• _Work order_
A line belongs in the answer if it contains "redis"; copy every such line from the entries below.

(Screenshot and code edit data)
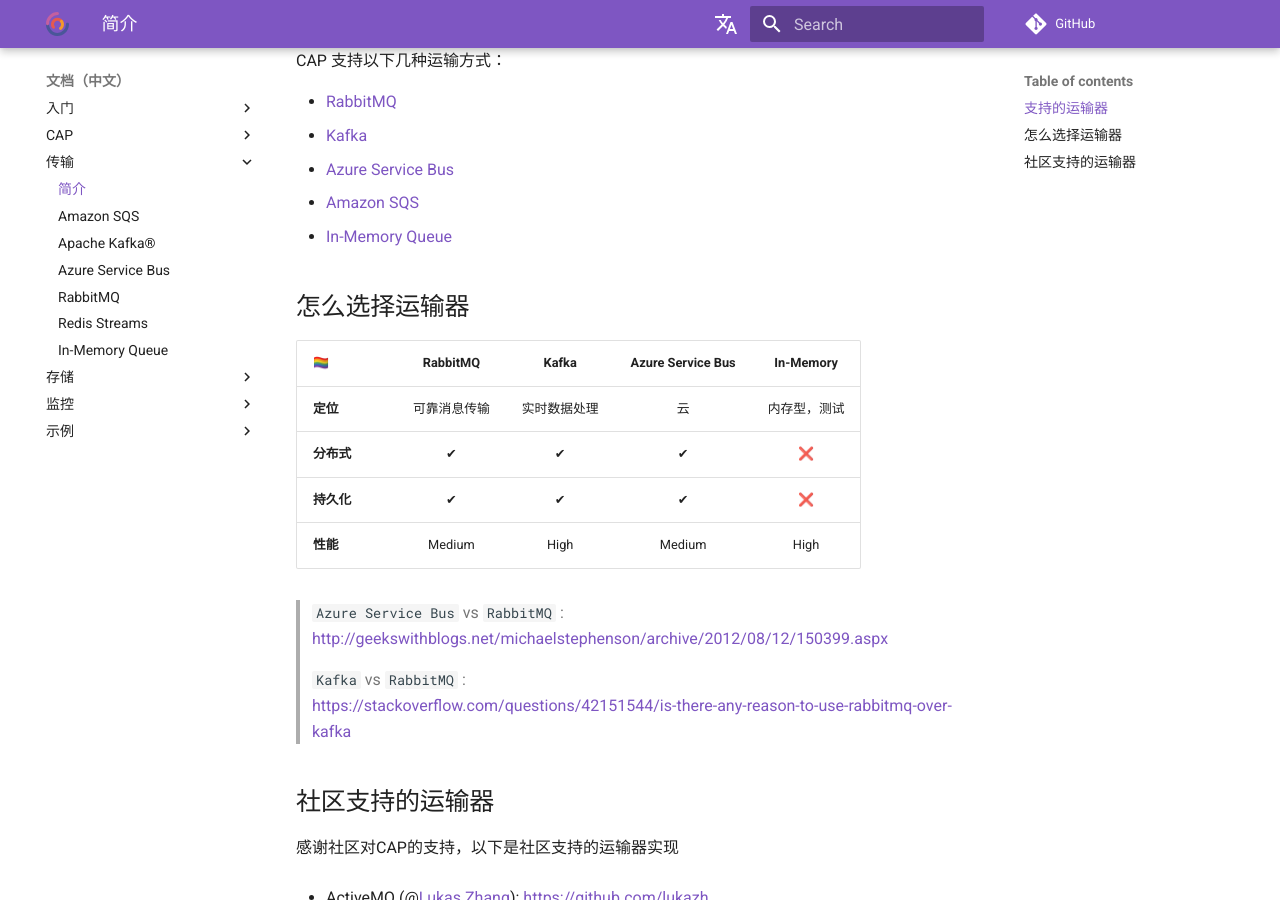
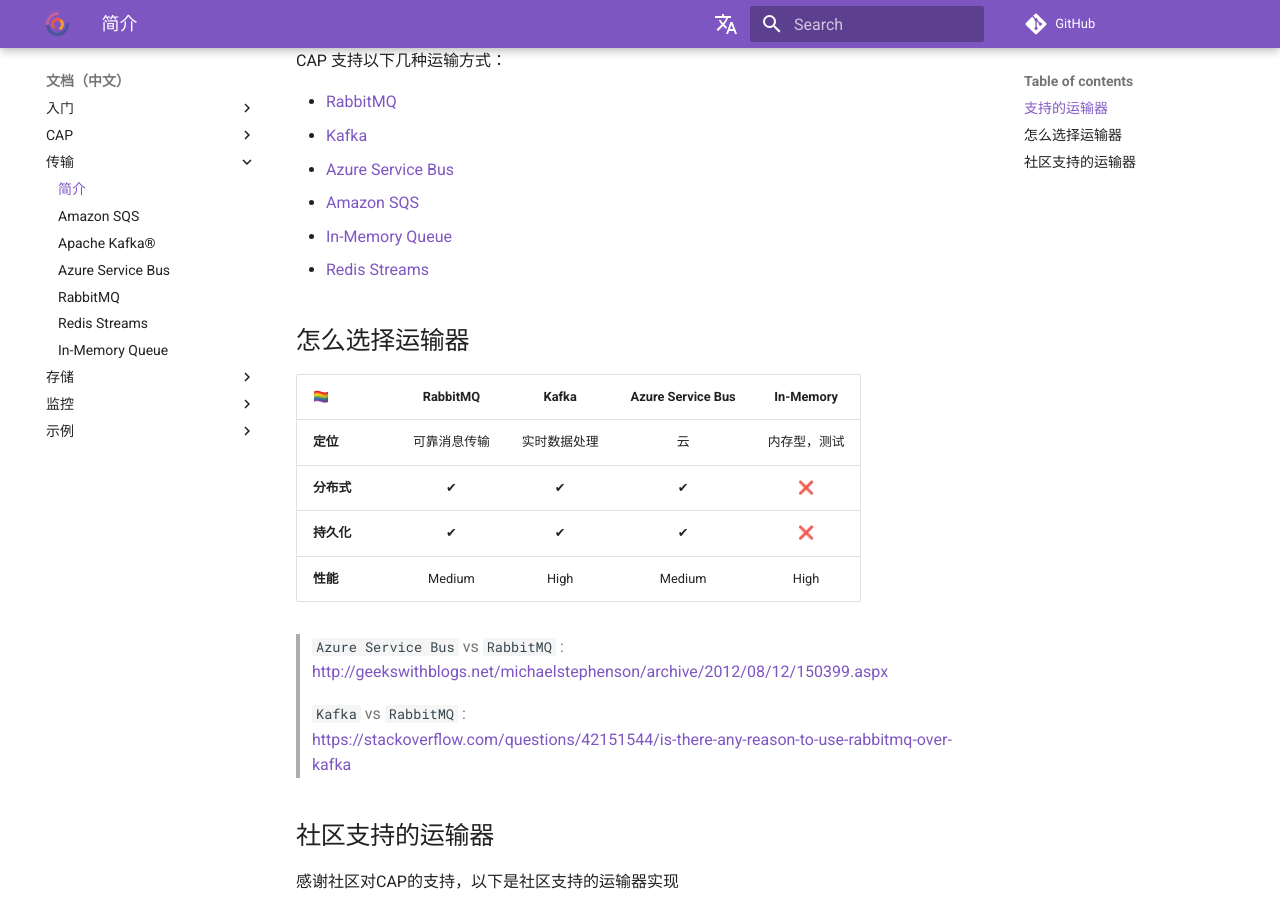
Before and after one commit to dotnetcore/CAP, an MkDocs documentation site: the page built from docs/content/user-guide/zh/transport/general.md, in a window 1280 px wide and 900 px high, scrolled down 322 px. Built offline with MkDocs 1.6.1 and Material for MkDocs 9.7.7, drawn with Linux system fonts in a browser that asks for light colours; comment, search, counter and statistics services are not loaded.

Commit message:
Add redis streams transport docs

```diff
--- a/docs/content/user-guide/zh/transport/general.md
+++ b/docs/content/user-guide/zh/transport/general.md
@@ -11,6 +11,7 @@
 * [Azure Service Bus](azure-service-bus.md)
 * [Amazon SQS](aws-sqs.md)
 * [In-Memory Queue](in-memory-queue.md)
+* [Redis Streams](redis-streams.md)
 
 ## 怎么选择运输器
 
```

• _Result of the exercise_
Add redis streams transport docs
+* [Redis Streams](redis-streams.md)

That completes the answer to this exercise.